Change listing data ->
================================
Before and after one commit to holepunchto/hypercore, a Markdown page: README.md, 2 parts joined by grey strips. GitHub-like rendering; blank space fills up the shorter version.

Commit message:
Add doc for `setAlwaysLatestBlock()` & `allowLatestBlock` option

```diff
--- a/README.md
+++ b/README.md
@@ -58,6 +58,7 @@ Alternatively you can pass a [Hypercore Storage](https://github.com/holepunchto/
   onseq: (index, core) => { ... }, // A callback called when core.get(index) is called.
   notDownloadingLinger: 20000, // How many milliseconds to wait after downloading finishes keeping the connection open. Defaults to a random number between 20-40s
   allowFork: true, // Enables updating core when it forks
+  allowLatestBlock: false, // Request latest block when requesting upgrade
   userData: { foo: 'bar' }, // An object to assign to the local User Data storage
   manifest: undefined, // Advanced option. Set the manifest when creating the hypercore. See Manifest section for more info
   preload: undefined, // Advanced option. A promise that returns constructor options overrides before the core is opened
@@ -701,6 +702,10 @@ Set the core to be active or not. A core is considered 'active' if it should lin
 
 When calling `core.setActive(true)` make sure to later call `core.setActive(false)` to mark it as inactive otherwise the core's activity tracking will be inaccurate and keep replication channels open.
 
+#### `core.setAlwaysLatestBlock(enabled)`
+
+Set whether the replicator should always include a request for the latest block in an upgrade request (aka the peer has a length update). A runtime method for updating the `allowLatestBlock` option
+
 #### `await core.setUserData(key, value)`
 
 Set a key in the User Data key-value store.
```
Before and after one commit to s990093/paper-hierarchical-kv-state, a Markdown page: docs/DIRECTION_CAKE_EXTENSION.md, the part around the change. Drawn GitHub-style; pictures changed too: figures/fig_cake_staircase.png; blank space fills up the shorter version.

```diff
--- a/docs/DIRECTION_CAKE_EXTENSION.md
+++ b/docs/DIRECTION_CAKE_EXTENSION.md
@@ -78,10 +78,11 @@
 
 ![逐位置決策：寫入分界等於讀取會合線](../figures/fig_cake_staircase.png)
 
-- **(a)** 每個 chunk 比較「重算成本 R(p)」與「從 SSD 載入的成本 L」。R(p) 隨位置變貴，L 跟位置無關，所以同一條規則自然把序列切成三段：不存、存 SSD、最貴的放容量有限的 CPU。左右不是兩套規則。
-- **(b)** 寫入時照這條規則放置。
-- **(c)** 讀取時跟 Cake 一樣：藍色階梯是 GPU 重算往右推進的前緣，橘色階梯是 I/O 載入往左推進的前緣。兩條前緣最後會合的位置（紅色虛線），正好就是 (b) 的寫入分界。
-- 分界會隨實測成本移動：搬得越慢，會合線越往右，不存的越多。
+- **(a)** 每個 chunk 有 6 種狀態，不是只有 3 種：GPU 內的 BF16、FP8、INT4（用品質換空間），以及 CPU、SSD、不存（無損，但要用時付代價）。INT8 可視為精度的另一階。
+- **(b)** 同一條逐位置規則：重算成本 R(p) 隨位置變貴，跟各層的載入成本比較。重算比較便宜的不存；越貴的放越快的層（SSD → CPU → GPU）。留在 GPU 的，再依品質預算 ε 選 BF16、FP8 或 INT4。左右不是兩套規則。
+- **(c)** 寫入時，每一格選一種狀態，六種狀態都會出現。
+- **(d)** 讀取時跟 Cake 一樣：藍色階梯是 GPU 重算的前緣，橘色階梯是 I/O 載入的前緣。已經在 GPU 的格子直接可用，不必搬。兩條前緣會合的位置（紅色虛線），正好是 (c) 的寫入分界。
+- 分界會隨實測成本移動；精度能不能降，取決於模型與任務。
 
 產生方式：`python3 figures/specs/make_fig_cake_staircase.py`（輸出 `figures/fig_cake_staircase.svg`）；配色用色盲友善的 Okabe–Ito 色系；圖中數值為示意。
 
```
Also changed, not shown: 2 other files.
================================
Task -> Report each line of the records that holds the word "value".

Exercise answer ->
 #### `await core.setUserData(key, value)`
 Set a key in the User Data key-value store.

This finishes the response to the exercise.